Researchers have made tiny skyscrapers for bacteria, assisting them in generating electricity from just sunlight and water.
Researchers at the University of Cambridge developed 3D printing to create grids of high-rise nano-housing in which sun-loving bacteria grow rapidly. Anschlieend, they were able to extract the bacteria''s waste electrons, left over from photosynthesis, which could be used to power small electronics.
Other research organizations have extracted energy from photonthetic bacteria, but Cambridge researchers have found that providing them with the appropriate type of house increases the amount of energy they can extract by over an order of magnitude. The approach is competitive against traditional bioenergy generation methods and has already reached solar conversion efficiencies that can outperform many current biofuel generation methods.
Their findings, published in the journal Nature Materials, have opened new avenues for bioenergy generation and suggest that biohybrid sources of solar energy might be a major component in the zero-carbon energy mix.
Renewable energy technologies, such as silicon-based solar cells and biofuels, are far superior to fossil fuels in terms of carbon emissions, but they also have limitations, such as reliance on mining, difficulties in recycling, and a lack of dependability on farming and land use.
According to Dr Jenny Zhang of the Yusuf Hamied Department of Chemistry, our approach is a step towards developing even more sustainable renewable energy devices for the future.
Zhang and her colleagues from the Department of Biochemistry and the Department of Materials Science and Metallurgy are attempting to transform bioenergy into something viable and powerful.
Photosynthetic bacteria, or cyanobacteria, are the most abundant life from on Earth. For years, researchers have been attempting to re-wire the photosynthesis mechanisms of cyanobacteria in order to extract energy from them.
There has been a bottleneck in terms of how much energy you can actually extract from photosynthetic systems, but no one knew where the bottleneck was, according to Zhang. Most scientists assumed the bottleneck was on the biological side, in the bacteria, but weve discovered that a substantial bottleneck is actually on the material side.
cyanobacteria require plenty of sunlight than the surface of a lake in summertime. And for their ability to generate energy through photosynthesis, they must be attached to electrodes.
Custom electrodes from metal oxide nanoparticles from Cambridge were designed to perform photosynthesis with the cyanobacteria. The electrodes were then printed as long-definited, densely packed pillar structures, like a tiny city.

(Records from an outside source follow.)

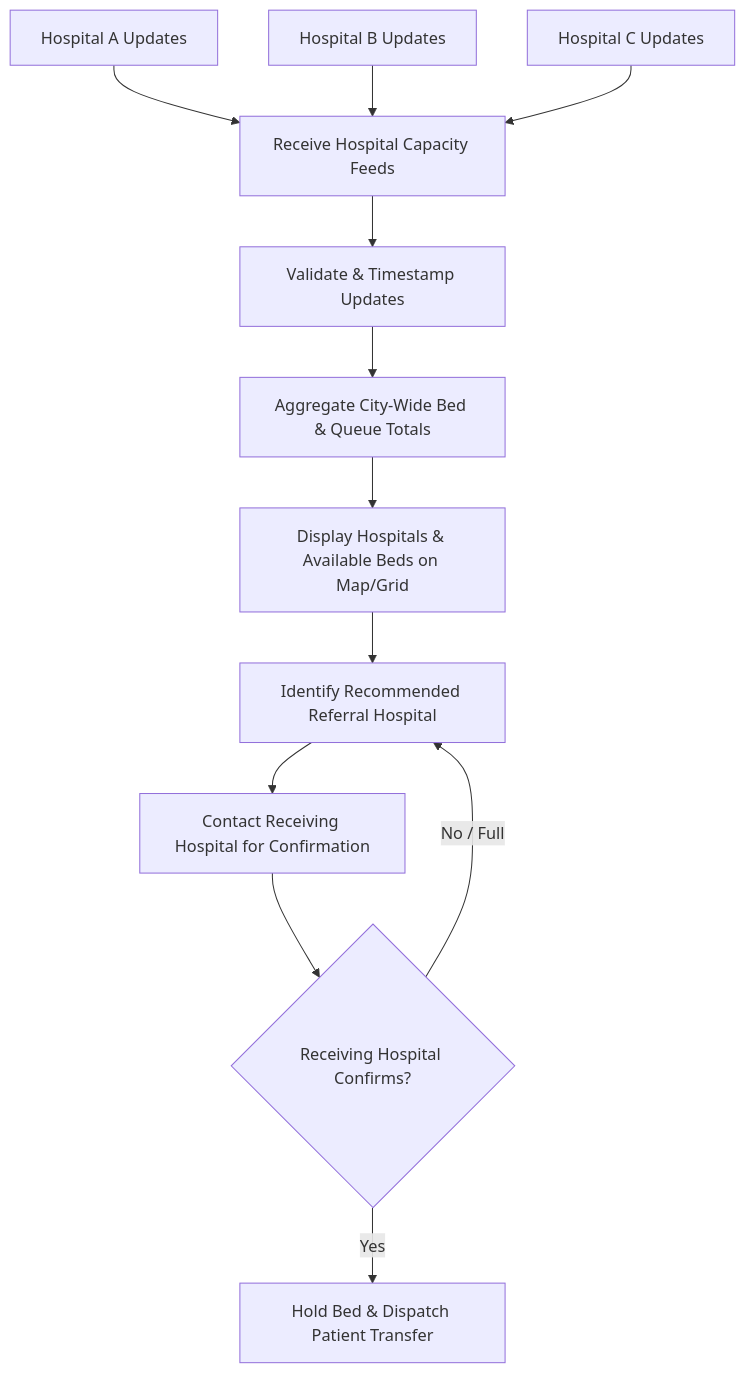
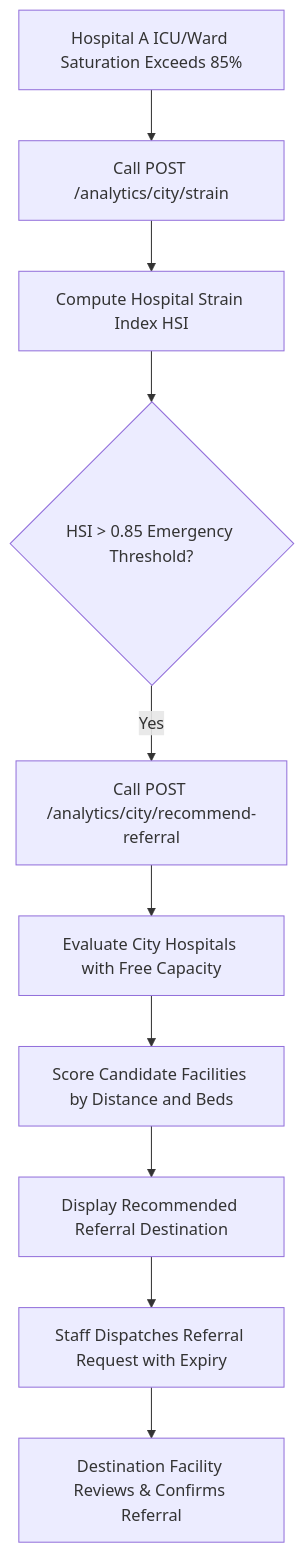
Before and after one commit to Ar1es-XD/AP-Project: the fifth of 6 diagrams in documentation/Hospital_Management_System_Proposal.md, drawn with Mermaid. The commit also changed other lines of this file and 5 other files, not shown here.

Commit message:
docs: update proposal, build plan, and ER diagram to reflect redistributed plan and remove obsolete PDFs

````diff
--- a/documentation/Hospital_Management_System_Proposal.md
+++ b/documentation/Hospital_Management_System_Proposal.md
@@ -790,14 +446,12 @@
 ```mermaid
 flowchart TD
-    A[Hospital A Updates] --> D[Receive Hospital Capacity Feeds]
-    B[Hospital B Updates] --> D
-    C[Hospital C Updates] --> D
-    D --> E[Validate & Timestamp Updates]
-    E --> F[Aggregate City-Wide Bed & Queue Totals]
-    F --> G[Display Hospitals & Available Beds on Map/Grid]
-    G --> H[Identify Recommended Referral Hospital]
-    H --> I[Contact Receiving Hospital for Confirmation]
-    I --> J{Receiving Hospital Confirms?}
-    J -->|Yes| K[Hold Bed & Dispatch Patient Transfer]
-    J -->|"No / Full"| H
+    A[Hospital A ICU/Ward Saturation Exceeds 85%] --> B[Call POST /analytics/city/strain]
+    B --> C[Compute Hospital Strain Index HSI]
+    C --> D{HSI > 0.85 Emergency Threshold?}
+    D -->|Yes| E[Call POST /analytics/city/recommend-referral]
+    E --> F[Evaluate City Hospitals with Free Capacity]
+    F --> G[Score Candidate Facilities by Distance and Beds]
+    G --> H[Display Recommended Referral Destination]
+    H --> I[Staff Dispatches Referral Request with Expiry]
+    I --> J[Destination Facility Reviews & Confirms Referral]
 ```
````
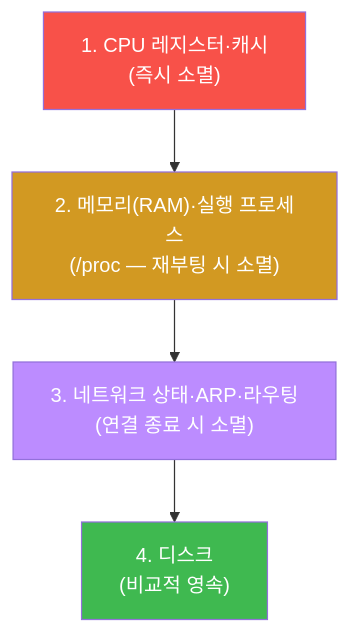
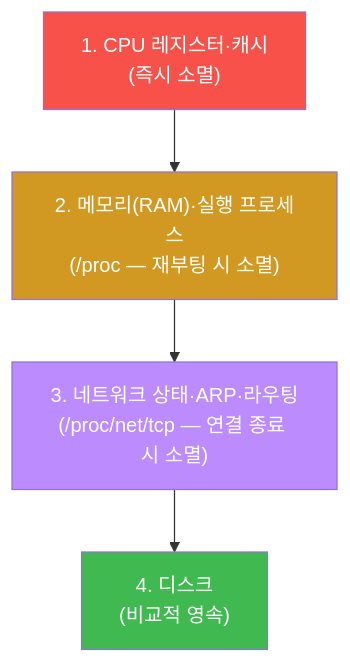
Before and after one commit to mrgrit/tw2: the fourth of 4 diagrams in contents/training/soc-adv/lecture_week08.md, drawn with Mermaid. The commit also changed other lines of this file, not shown here.

First line of the commit message:
docs(soc-adv): W08 강의 골드 확장 (177→293줄) — /proc 파일맵·NUL 구분·rwxp 읽기·재부팅 금지·임의작명

````diff
--- a/contents/training/soc-adv/lecture_week08.md
+++ b/contents/training/soc-adv/lecture_week08.md
@@ -145,12 +207,12 @@
 ```mermaid
 graph TD
     V1["1. CPU 레지스터·캐시<br/>(즉시 소멸)"]
     V2["2. 메모리(RAM)·실행 프로세스<br/>(/proc — 재부팅 시 소멸)"]
-    V3["3. 네트워크 상태·ARP·라우팅<br/>(연결 종료 시 소멸)"]
+    V3["3. 네트워크 상태·ARP·라우팅<br/>(/proc/net/tcp — 연결 종료 시 소멸)"]
     V4["4. 디스크<br/>(비교적 영속)"]
     V1 --> V2 --> V3 --> V4
     style V1 fill:#f85149,color:#fff
     style V2 fill:#d29922,color:#fff
     style V3 fill:#bc8cff,color:#fff
     style V4 fill:#3fb950,color:#fff
 ```
````
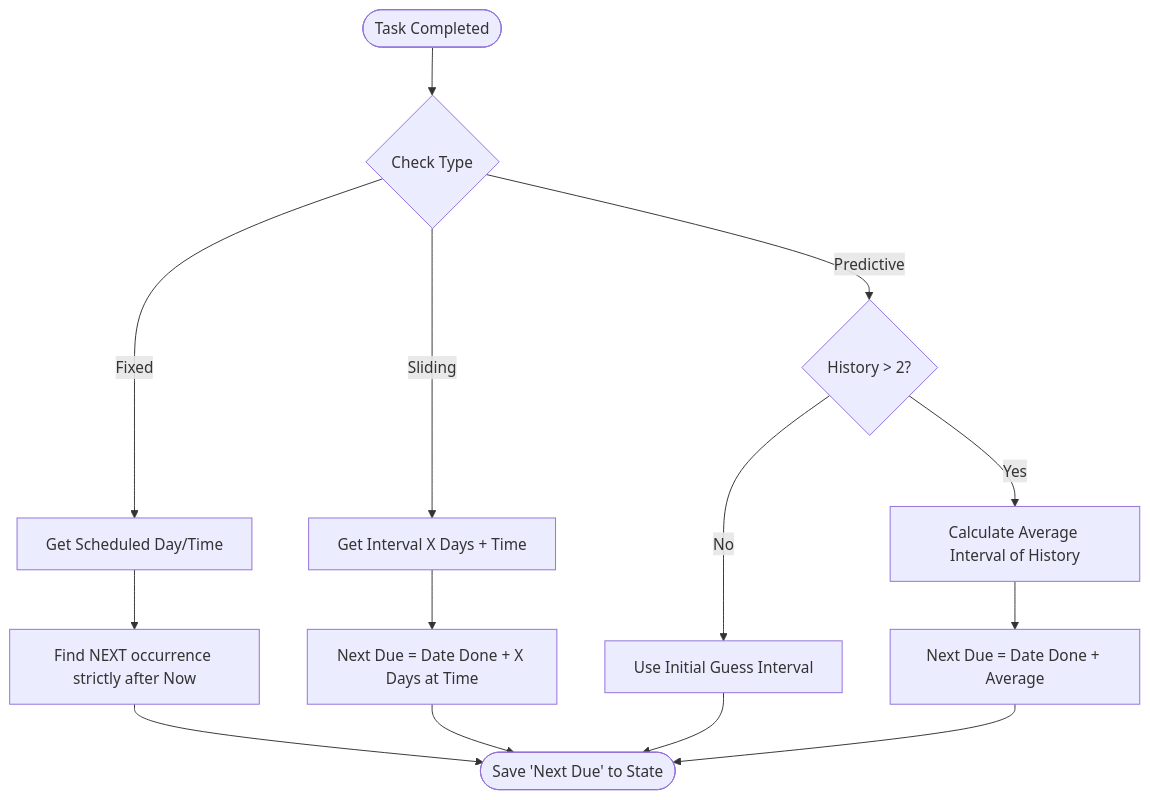
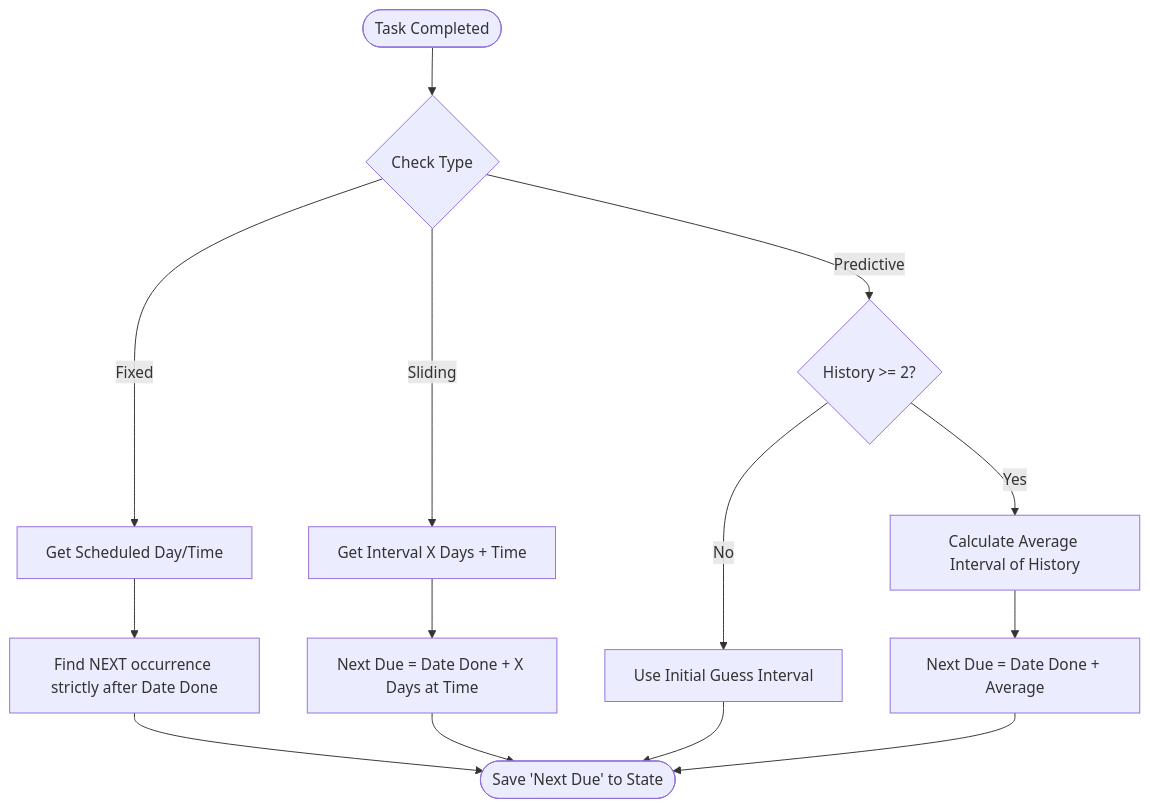
Before and after one commit to kedar-calangutkar/task-tracker-repo: the diagram in README.md, drawn with Mermaid. The commit also changed other lines of this file, not shown here.

Commit message:
Fix README inaccuracies vs actual sensor logic
The logic-flow diagram claimed Fixed tasks compute their next
occurrence relative to "Now", but the code anchors to the completion
time (last_done) instead - that's why completing one early doesn't
shift the schedule. The Predictive gate said "History > 2" while the
code checks ">= 2". Also document the "due" field that
task_tracker_task_completed now fires (added when history started
recording which due date each completion satisfied) but was missing
from the event data docs.

Claude-Session: https://claude.ai/code/session_017ohW5WQDhCuwHvNSTSR64J

````diff
--- a/README.md
+++ b/README.md
@@ -19,21 +19,21 @@
 ```mermaid
 graph TD
     Start([Task Completed]) --> CheckType{Check Type}
     
     CheckType -->|Fixed| Fixed[Get Scheduled Day/Time]
-    Fixed --> F_Calc[Find NEXT occurrence strictly after Now]
+    Fixed --> F_Calc[Find NEXT occurrence strictly after Date Done]
     F_Calc --> Save
     
     CheckType -->|Sliding| Sliding[Get Interval X Days + Time]
     Sliding --> S_Calc[Next Due = Date Done + X Days at Time]
     S_Calc --> Save
     
-    CheckType -->|Predictive| Pred{History > 2?}
+    CheckType -->|Predictive| Pred{History >= 2?}
     Pred -->|No| P_Guess[Use Initial Guess Interval]
     Pred -->|Yes| P_Avg[Calculate Average Interval of History]
     P_Avg --> P_Calc[Next Due = Date Done + Average]
     P_Guess --> Save
     P_Calc --> Save
     
     Save([Save 'Next Due' to State])
 ```
````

Zhangs'' team developed a printing technique that allows for control of several length scales, making the structures extremely customizable, which could benefit a wide range of industries.
According to Zhang, electrodes have excellent light-handling properties, like a high-rise house with many windows. Cyanobacteria need something they can attach to and form a community with their neighbors. Our electrodes allow for a balance between lots of surface space and lots of light, like a glass skyscraper.
The researchers studied how self-assembling cyanobacteria lived in their new wired home and found that they were more effective than other current bioenergy technologies, such as biofuels. The technique increased the amount of energy extracted by over an order of magnitude over other methods of photosynthesis.
I was surprised we were able to complete the numbers we did similar numbers had been predicted for many years, but this is the first time that these numbers have been demonstrated experimentally, according to Zhang. Cyanobacteria are versatile chemical factories. Our approach allows us to tap into their energy conversion pathway at an early stage, which helps us understand how they perform energy conversion so that we can use their natural methods for renewable energy or chemical production.